§ **DATASET EXCERPTS**:
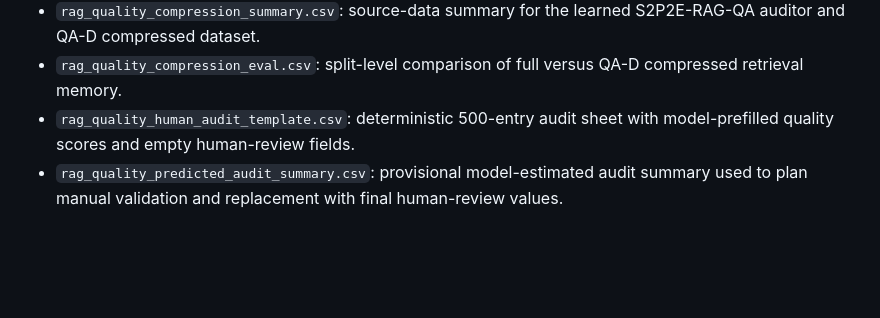
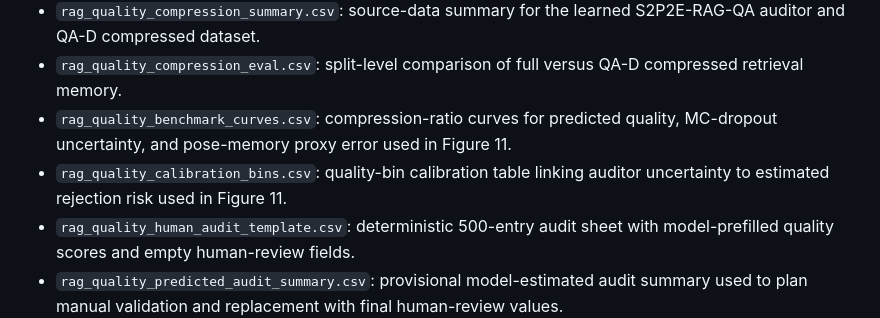
Before and after one commit to Manjusanka/s2p2e, a Markdown page: paper/source_data/README.md, the part around the change. Drawn GitHub-style; blank space fills up the shorter version.

Commit message:
Document RAG quality source-data files

```diff
--- a/paper/source_data/README.md
+++ b/paper/source_data/README.md
@@ -31,6 +31,8 @@ The source-data package is organized around final measured values, sample defini
 - `rag_dataset_schema_summary.csv`: machine-readable summary of the enriched S2P2E-RAG v2 field groups used to document the open retrieval dataset contribution.
 - `rag_quality_compression_summary.csv`: source-data summary for the learned S2P2E-RAG-QA auditor and QA-D compressed dataset.
 - `rag_quality_compression_eval.csv`: split-level comparison of full versus QA-D compressed retrieval memory.
+- `rag_quality_benchmark_curves.csv`: compression-ratio curves for predicted quality, MC-dropout uncertainty, and pose-memory proxy error used in Figure 11.
+- `rag_quality_calibration_bins.csv`: quality-bin calibration table linking auditor uncertainty to estimated rejection risk used in Figure 11.
 - `rag_quality_human_audit_template.csv`: deterministic 500-entry audit sheet with model-prefilled quality scores and empty human-review fields.
 - `rag_quality_predicted_audit_summary.csv`: provisional model-estimated audit summary used to plan manual validation and replacement with final human-review values.
 
```
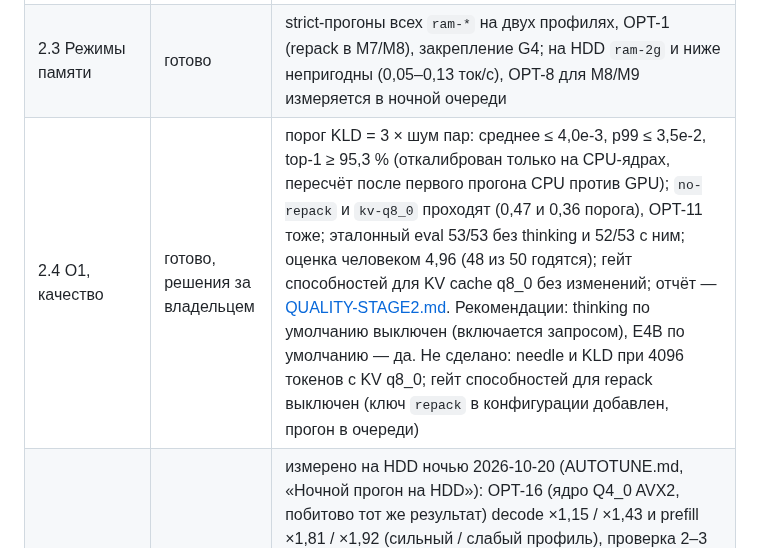
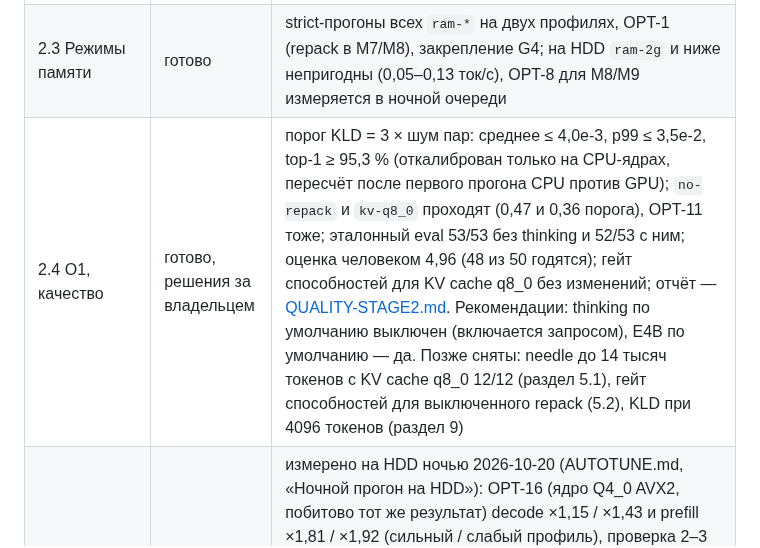
Before and after one commit to usunrise88/NanoLLM, a Markdown page: docs/STAGE2.md, the part around the change. Drawn GitHub-style.

Commit message:
docs: STAGE2 2.4, the items that were open are measured
Co-Authored-By: Claude Sonnet 5.5 <noreply@anthropic.com>
Claude-Session: https://claude.ai/code/session_016K5ncdXwbTiYva1v98ZZND

```diff
--- a/docs/STAGE2.md
+++ b/docs/STAGE2.md
@@ -46,7 +46,7 @@
 | 2.1 Своя сборка llama.cpp | готово | серия патчей коммитами, библиотеки `b11600-n3` опубликованы (патчи 0001–0003, коммит `9266a65`), `fetch-libs.sh` накладывает их на upstream, CI зелёный на всех платформах. Патчи 0002 и 0003 живут в CPU-бэкенде, поэтому `libs-build.yml` теперь собирает и поставляет CPU-варианты ggml (для `linux_amd64` в n3; на ветке n4 пробная сборка проходит на шести целях без публикации). Релиз `b11600-n4` опубликован 2026-10-20 (серия 0001–0004, коммит `aad9f95`): CPU-бэкенд с нашими патчами теперь и на `linux_arm64`, `windows_amd64/arm64`, `darwin_amd64`; `darwin_arm64` остаётся с CPU-бэкендом upstream (его `libggml.dylib` линкуется на `libggml-cpu.0.dylib`). Нативные тесты на всех платформах в CI зелёные. Дальше серия выросла до 0001–0008 и релиза `b11600-n8` (патчи ноутбука: 0005 ядра AVX-VNNI, 0006 и 0007 для Vulkan на Intel iGPU, 0008 свой `ggml-cuda`), а `v0.1.0-rc.1` собран на пяти платформах; на hyper они не меняют CPU-бэкенд `haswell` (проверено `nanollm devices`: `multirow-q4_0`) |
 | 2.2 Гейт v0.1, CPU | готово | golden `haswell` для E4B (KV f16 и q8_0, чат и MTP), round-trip, `verified: [llamacpp:cpu]` |
 | 2.3 Режимы памяти | готово | strict-прогоны всех `ram-*` на двух профилях, OPT-1 (repack в M7/M8), закрепление G4; на HDD `ram-2g` и ниже непригодны (0,05–0,13 ток/с), OPT-8 для M8/M9 измеряется в ночной очереди |
-| 2.4 O1, качество | готово, решения за владельцем | порог KLD = 3 × шум пар: среднее ≤ 4,0e-3, p99 ≤ 3,5e-2, top-1 ≥ 95,3 % (откалиброван только на CPU-ядрах, пересчёт после первого прогона CPU против GPU); `no-repack` и `kv-q8_0` проходят (0,47 и 0,36 порога), OPT-11 тоже; эталонный eval 53/53 без thinking и 52/53 с ним; оценка человеком 4,96 (48 из 50 годятся); гейт способностей для KV cache q8_0 без изменений; отчёт — [QUALITY-STAGE2.md](QUALITY-STAGE2.md). Рекомендации: thinking по умолчанию выключен (включается запросом), E4B по умолчанию — да. Не сделано: needle и KLD при 4096 токенов с KV q8_0; гейт способностей для repack выключен (ключ `repack` в конфигурации добавлен, прогон в очереди) |
+| 2.4 O1, качество | готово, решения за владельцем | порог KLD = 3 × шум пар: среднее ≤ 4,0e-3, p99 ≤ 3,5e-2, top-1 ≥ 95,3 % (откалиброван только на CPU-ядрах, пересчёт после первого прогона CPU против GPU); `no-repack` и `kv-q8_0` проходят (0,47 и 0,36 порога), OPT-11 тоже; эталонный eval 53/53 без thinking и 52/53 с ним; оценка человеком 4,96 (48 из 50 годятся); гейт способностей для KV cache q8_0 без изменений; отчёт — [QUALITY-STAGE2.md](QUALITY-STAGE2.md). Рекомендации: thinking по умолчанию выключен (включается запросом), E4B по умолчанию — да. Позже сняты: needle до 14 тысяч токенов с KV cache q8_0 12/12 (раздел 5.1), гейт способностей для выключенного repack (5.2), KLD при 4096 токенов (раздел 9) |
 | 2.5 Трек оптимизаций | в работе | измерено на HDD ночью 2026-10-20 (AUTOTUNE.md, «Ночной прогон на HDD»): OPT-16 (ядро Q4_0 AVX2, побитово тот же результат) decode ×1,15 / ×1,43 и prefill ×1,81 / ×1,92 (сильный / слабый профиль), проверка 2–3 токенов стоит почти как один; OPT-6 + OPT-14: NUMA `distribute` с локальным repack 30,2 против 24,6 ток/с на 16 потоках; OPT-8 на HDD не помогает (опережающее чтение вредит), решение по SSD завтра; OPT-5 (подстрока) 0,93…0,96× на свободном тексте и 1,3…1,5× на повторах, ответы eval те же. Сделаны также OPT-1, OPT-2 (проверено), OPT-3, OPT-11, OPT-12, OPT-13; OPT-4 разобран и отложен. NUMA `distribute` доступен в конфигурации (`devices.numa: distribute`). OPT-16b (prefetch и признак, патч 0004): decode +4,3 % / +5,7 %, KLD 0, нативные тесты проходят (AUTOTUNE.md, «OPT-16, ревизия 2»). THP вредит (−16 % на сильном профиле), флаги компилятора без выигрыша, `standard` прошёл (не отправлен). Пересъём на серии с 0004 сделан (AUTOTUNE.md, «Пересъём на серии v2»): MTP ×1,38 / ×1,21, n-gram на повторах ×2 и выше, eval без драфтов 106 из 106 идентичны. Не сделано: OPT-7, OPT-9 и решение по OPT-8 — после SSD или NVMe (задачи 10 и 11 плана ниже готовят их к замеру на NVMe); аналог OPT-16 для AVX-VNNI сделан на ноутбуке (патч 0005, ×1,4 prefill), для AVX512-VNNI не сделан |
 | 2.6 O2 для `ram-*` | готово | умолчания подтверждены измерением: `n_ubatch` 512, KV f16, потоки по физическим ядрам; q8_0 — опция для длинных контекстов |
 | 2.7 MTP на CPU | готово | выпущенные библиотеки n2: не выше 1,04× (порог 1,2×), MTP выключен с причиной в плане. С ядрами OPT-16 (n3, n4): сильный 1,35…1,41×, слабый 1,21–1,25×, настройка `draft_max=2`, `p_min` 0,5–0,75 (умолчание сейчас 0,5: на ноутбуке с VNNI 0,5 лучше по gemma.json); на серии n4 повторено и подтверждено (AUTOTUNE.md). Правило `plan.Request.DefaultCPUMTP` общее для сервера и `bench`: включает MTP по умолчанию, если устройство CPU сообщает `multirow-q4_0` (есть в n4, проверено нативным тестом), иначе выключает с причиной. Ядра OPT-16 написаны для AVX2 без VNNI; патч 0005 добавил такие же для AVX-VNNI (признак `multirow-q4_0` есть и на Alder Lake, MTP по умолчанию включён, `p_min` 0,5), для AVX512-VNNI признака нет и MTP по умолчанию выключен |
```
Also changed, not shown: docs/QUALITY-STAGE2.md (+1 -1 lines).
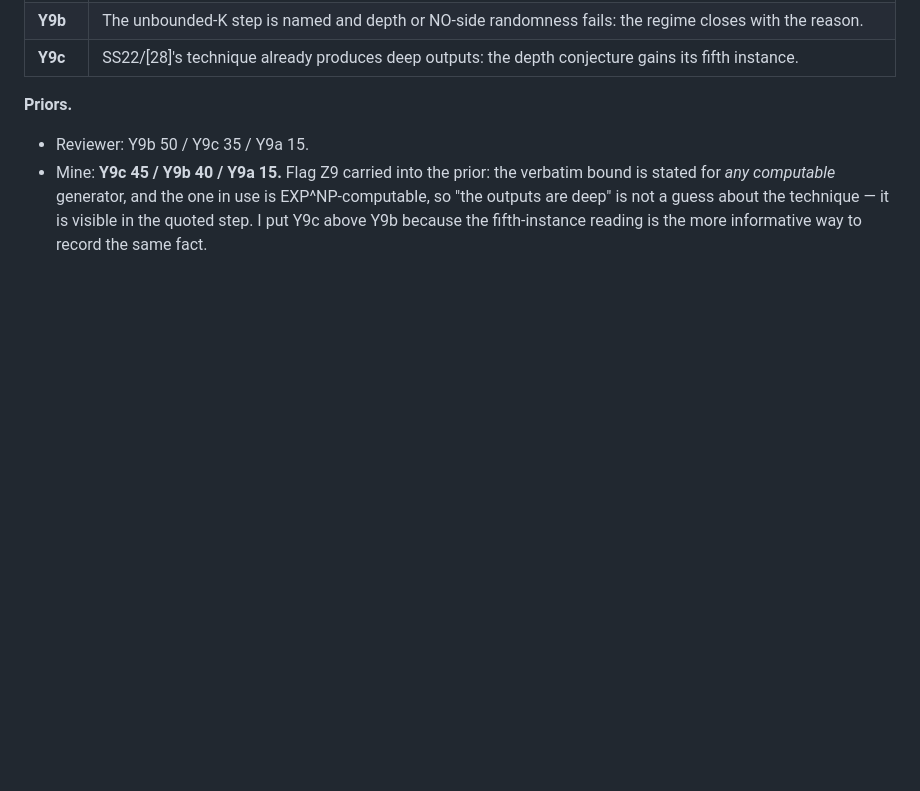
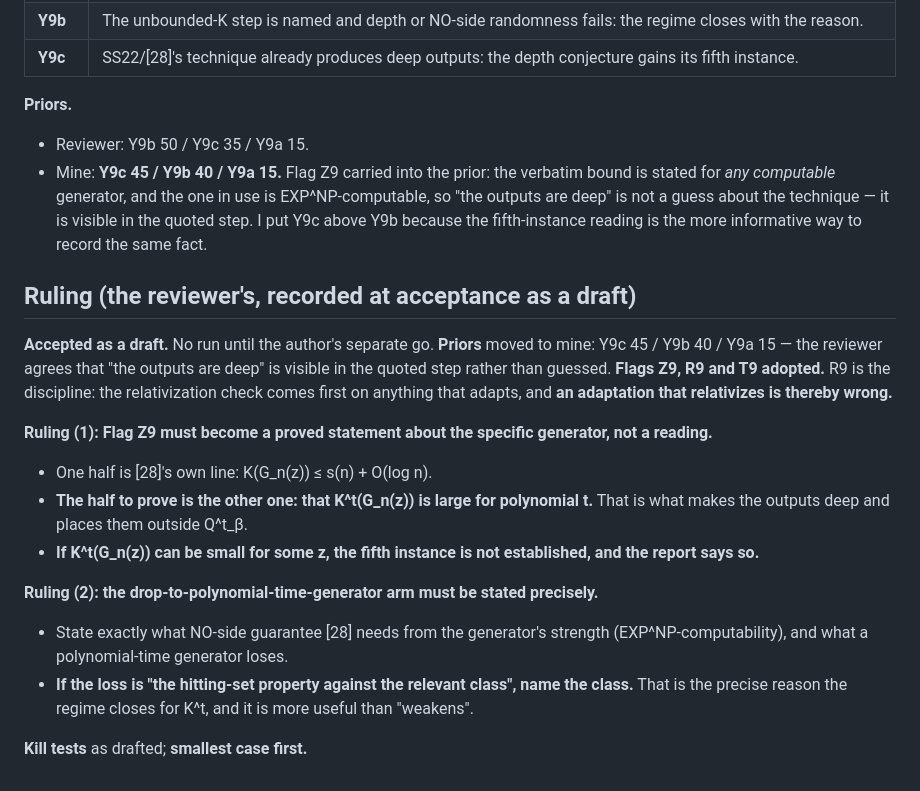
Before and after one commit to Recursive-Emergence/RE, a Markdown page: pvsnp/Y9_logn_gap_preregistration.md, the part around the change. GitHub-like rendering; blank space fills up the shorter version.

Commit message:
Y9 pre-reg: record the reviewer's ruling (Flag Z9 to be proved for the specific generator; name the class in the poly-time-generator arm; R9 as discipline)
Claude-Session: https://claude.ai/code/session_015QLKxP23gtz11sirfWnxF8

```diff
--- a/pvsnp/Y9_logn_gap_preregistration.md
+++ b/pvsnp/Y9_logn_gap_preregistration.md
@@ -62,3 +62,18 @@ Not reused: "hidden ρ" (Y3); "no off-sample rows", "(1+ζ) inflation" (Y4); "th
 **Priors.**
 - Reviewer: Y9b 50 / Y9c 35 / Y9a 15.
 - Mine: **Y9c 45 / Y9b 40 / Y9a 15.** Flag Z9 carried into the prior: the verbatim bound is stated for *any computable* generator, and the one in use is EXP^NP-computable, so "the outputs are deep" is not a guess about the technique — it is visible in the quoted step. I put Y9c above Y9b because the fifth-instance reading is the more informative way to record the same fact.
+
+## Ruling (the reviewer's, recorded at acceptance as a draft)
+
+**Accepted as a draft.** No run until the author's separate go. **Priors** moved to mine: Y9c 45 / Y9b 40 / Y9a 15 — the reviewer agrees that "the outputs are deep" is visible in the quoted step rather than guessed. **Flags Z9, R9 and T9 adopted.** R9 is the discipline: the relativization check comes first on anything that adapts, and **an adaptation that relativizes is thereby wrong.**
+
+**Ruling (1): Flag Z9 must become a proved statement about the specific generator, not a reading.**
+- One half is [28]'s own line: K(G_n(z)) ≤ s(n) + O(log n).
+- **The half to prove is the other one: that K^t(G_n(z)) is large for polynomial t.** That is what makes the outputs deep and places them outside Q^t_β.
+- **If K^t(G_n(z)) can be small for some z, the fifth instance is not established, and the report says so.**
+
+**Ruling (2): the drop-to-polynomial-time-generator arm must be stated precisely.**
+- State exactly what NO-side guarantee [28] needs from the generator's strength (EXP^NP-computability), and what a polynomial-time generator loses.
+- **If the loss is "the hitting-set property against the relevant class", name the class.** That is the precise reason the regime closes for K^t, and it is more useful than "weakens".
+
+**Kill tests** as drafted; **smallest case first.**
```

§ **ASSIGNMENT**: Copy out each line of the data that holds the string "version".

§ **WRITTEN RESPONSE**:
Before and after one commit to Manjusanka/s2p2e, a Markdown page: paper/source_data/README.md, the part around the change. Drawn GitHub-style; blank space fills up the shorter version.
Before and after one commit to Recursive-Emergence/RE, a Markdown page: pvsnp/Y9_logn_gap_preregistration.md, the part around the change. GitHub-like rendering; blank space fills up the shorter version.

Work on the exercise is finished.